Learning Outcomes:

On successful completion of this module students should be able to:
- apply some theoretical aspects of translation and adaptation theory to the translation and adaptation of literary texts;
- identify the criteria involved in the translation and adaptation of texts into a new medium;
- consider the dynamic between translator, adapter/director, text and target-language receiver;
- understand how translation and intermedial adaptation contribute both to the reception of the original work and to intercultural communication in general;
- express critical opinions, oral and written, and in an appropriate register, on the works studied;

Indicative Module Content:

Students will explore different forms of adaptation of pieces of cultural production into another cultural and/or linguistic context, another genre of another medium.
They will be introduced to important aspects of adaptation and translation theory and address issues such as fidelity, medium specificity, adaptation as process rather than product, domestication, vs foreignization.
Three case studies, focussing on different examples of interlingual or intersemiotic (transfer into a different medium) transfer will be studied, starting off with examining the translation of Harry Potter into different languages, and then moving on to examples of opera and film adaptation.

Student Effort Hours: 
Student Effort Type Hours
Seminar (or Webinar)




Specified Learning Activities


Autonomous Student Learning




Approaches to Teaching and Learning:
Due to current health restriction, the module will be tuaght online until at least the March break. If givernment and university health guidelines permit, we may be able to move some activities on campus in the latter part of the module.
Online teaching will be delivered in two live session per week in via the virtual classroom, with a mixture of more formal mini-lectures, interactive exercises and smaller discussion groups. Regularly assigned homework tasks form the basis for those discussions. In the first block, students will prepare a short group presentation.
For the films that are relevant to the module, access to the material will be facilitated, which may involve screenings through zoom or the virtual classroom.
Requirements, Exclusions and Recommendations
Learning Requirements:

Advanced reading skills in at least one of the languages taught in the School of Languages and Literatures (to level B2/C1 of the Common European Framework of Reference).

Learning Recommendations:

An interest in literature and the performing arts, as well as in translation and adaptation.

Module Requisites and Incompatibles
SLL30030 - Cultural Transference

Assessment Strategy  
Description Timing Open Book Exam Component Scale Must Pass Component % of Final Grade
Assignment: Open-book exam at the end of the semester with a choice of questions Coursework (End of Trimester) n/a Graded No

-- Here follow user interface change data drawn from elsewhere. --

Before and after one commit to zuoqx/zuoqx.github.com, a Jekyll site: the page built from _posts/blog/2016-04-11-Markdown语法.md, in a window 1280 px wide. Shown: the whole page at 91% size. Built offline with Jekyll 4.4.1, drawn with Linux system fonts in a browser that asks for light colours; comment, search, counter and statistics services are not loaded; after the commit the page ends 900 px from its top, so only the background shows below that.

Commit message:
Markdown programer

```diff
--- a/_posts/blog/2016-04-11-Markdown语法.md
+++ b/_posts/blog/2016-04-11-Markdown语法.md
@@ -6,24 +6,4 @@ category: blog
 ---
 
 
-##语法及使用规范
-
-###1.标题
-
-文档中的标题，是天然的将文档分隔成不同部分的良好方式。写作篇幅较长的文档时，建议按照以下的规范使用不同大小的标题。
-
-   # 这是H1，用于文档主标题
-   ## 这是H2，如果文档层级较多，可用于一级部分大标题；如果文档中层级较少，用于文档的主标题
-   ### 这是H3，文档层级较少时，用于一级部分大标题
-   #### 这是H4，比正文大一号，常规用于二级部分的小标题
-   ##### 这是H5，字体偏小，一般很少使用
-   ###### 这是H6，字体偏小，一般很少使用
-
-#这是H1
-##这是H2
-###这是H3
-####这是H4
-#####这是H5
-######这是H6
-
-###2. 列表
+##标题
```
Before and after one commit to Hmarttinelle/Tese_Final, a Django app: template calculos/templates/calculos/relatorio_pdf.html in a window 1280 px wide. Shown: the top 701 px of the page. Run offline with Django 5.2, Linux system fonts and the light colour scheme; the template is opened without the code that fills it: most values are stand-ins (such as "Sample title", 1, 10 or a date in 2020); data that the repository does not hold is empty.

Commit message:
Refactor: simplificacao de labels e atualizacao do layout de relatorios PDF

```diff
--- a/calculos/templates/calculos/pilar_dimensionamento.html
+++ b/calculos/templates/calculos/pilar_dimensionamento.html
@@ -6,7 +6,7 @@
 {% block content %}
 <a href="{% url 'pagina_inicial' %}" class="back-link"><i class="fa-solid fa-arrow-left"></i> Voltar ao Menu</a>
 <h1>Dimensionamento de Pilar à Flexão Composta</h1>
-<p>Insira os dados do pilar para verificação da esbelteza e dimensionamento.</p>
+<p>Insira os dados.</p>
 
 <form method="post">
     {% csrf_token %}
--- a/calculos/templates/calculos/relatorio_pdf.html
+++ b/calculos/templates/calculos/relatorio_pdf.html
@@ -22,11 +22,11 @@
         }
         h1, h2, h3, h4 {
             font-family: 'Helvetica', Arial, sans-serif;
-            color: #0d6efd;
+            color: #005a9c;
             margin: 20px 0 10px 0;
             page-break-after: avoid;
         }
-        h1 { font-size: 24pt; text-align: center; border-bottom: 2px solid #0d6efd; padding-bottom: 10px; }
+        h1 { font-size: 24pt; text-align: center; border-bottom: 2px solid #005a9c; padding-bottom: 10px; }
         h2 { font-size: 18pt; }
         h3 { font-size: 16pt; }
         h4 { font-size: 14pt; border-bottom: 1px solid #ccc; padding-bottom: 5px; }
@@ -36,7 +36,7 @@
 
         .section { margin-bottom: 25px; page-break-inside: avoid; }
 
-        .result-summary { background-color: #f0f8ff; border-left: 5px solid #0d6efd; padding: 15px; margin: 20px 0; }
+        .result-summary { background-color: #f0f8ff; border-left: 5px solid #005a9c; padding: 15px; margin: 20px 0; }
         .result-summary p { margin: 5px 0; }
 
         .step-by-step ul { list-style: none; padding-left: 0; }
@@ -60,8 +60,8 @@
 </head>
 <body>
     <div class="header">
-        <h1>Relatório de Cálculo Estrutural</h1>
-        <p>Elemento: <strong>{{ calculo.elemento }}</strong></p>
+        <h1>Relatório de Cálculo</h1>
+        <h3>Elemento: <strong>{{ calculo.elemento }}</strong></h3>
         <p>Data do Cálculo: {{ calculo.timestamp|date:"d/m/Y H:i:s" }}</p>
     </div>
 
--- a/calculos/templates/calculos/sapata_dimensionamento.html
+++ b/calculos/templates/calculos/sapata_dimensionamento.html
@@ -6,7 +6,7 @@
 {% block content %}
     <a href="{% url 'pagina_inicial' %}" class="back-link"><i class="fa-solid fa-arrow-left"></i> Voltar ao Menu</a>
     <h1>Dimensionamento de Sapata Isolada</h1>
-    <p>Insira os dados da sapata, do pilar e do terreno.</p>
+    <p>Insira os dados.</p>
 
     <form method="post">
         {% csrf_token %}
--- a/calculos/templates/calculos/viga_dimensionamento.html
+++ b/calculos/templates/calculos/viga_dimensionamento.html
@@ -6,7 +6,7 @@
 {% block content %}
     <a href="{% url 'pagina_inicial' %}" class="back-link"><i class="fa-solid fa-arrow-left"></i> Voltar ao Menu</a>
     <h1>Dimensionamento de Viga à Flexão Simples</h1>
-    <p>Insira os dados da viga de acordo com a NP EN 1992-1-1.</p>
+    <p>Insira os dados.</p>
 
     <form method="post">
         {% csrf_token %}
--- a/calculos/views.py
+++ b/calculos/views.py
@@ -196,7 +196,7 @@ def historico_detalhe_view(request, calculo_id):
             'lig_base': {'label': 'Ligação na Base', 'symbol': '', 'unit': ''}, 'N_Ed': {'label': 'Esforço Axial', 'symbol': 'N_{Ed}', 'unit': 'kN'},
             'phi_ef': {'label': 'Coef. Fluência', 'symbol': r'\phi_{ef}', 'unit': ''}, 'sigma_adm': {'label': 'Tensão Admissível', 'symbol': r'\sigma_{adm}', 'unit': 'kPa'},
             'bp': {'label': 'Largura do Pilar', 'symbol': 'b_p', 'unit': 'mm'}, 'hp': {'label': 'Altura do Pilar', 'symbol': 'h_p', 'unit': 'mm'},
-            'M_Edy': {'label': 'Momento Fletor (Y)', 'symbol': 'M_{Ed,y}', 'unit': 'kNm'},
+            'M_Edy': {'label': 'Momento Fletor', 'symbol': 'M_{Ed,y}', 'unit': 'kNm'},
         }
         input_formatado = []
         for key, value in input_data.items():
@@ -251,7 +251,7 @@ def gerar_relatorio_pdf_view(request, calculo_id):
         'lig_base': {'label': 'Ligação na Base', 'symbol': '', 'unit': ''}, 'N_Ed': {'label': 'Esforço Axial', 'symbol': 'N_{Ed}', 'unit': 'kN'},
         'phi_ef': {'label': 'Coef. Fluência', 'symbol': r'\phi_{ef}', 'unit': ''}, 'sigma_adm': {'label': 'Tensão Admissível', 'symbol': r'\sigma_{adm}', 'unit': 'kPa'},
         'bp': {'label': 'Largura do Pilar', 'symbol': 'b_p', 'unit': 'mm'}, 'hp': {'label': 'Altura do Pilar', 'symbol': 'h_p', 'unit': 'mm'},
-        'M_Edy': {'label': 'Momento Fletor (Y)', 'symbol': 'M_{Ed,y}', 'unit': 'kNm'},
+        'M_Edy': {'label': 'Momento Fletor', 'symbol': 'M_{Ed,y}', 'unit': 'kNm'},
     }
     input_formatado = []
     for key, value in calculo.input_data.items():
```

Essay: 1,500 word essay in English Week 7 n/a Graded No


Carry forward of passed components
Resit In Terminal Exam
Autumn No
Please see Student Jargon Buster for more information about remediation types and timing. 
Feedback Strategy/Strategies

• Feedback individually to students, post-assessment
• Peer review activities
• Self-assessment activities

How will my Feedback be Delivered?

Students will be self-assessing their group work for the group presentation in week 4, which is part of the formative assessment for this module. Each group will also review one presentation by their peers. Individual feedback will be provided for the essay which is due in week 7.

Name Role
Dr Siobhan Donovan Lecturer / Co-Lecturer
Assoc Professor Jeremy Squires Lecturer / Co-Lecturer
Dr Sabine Strumper-Krobb Lecturer / Co-Lecturer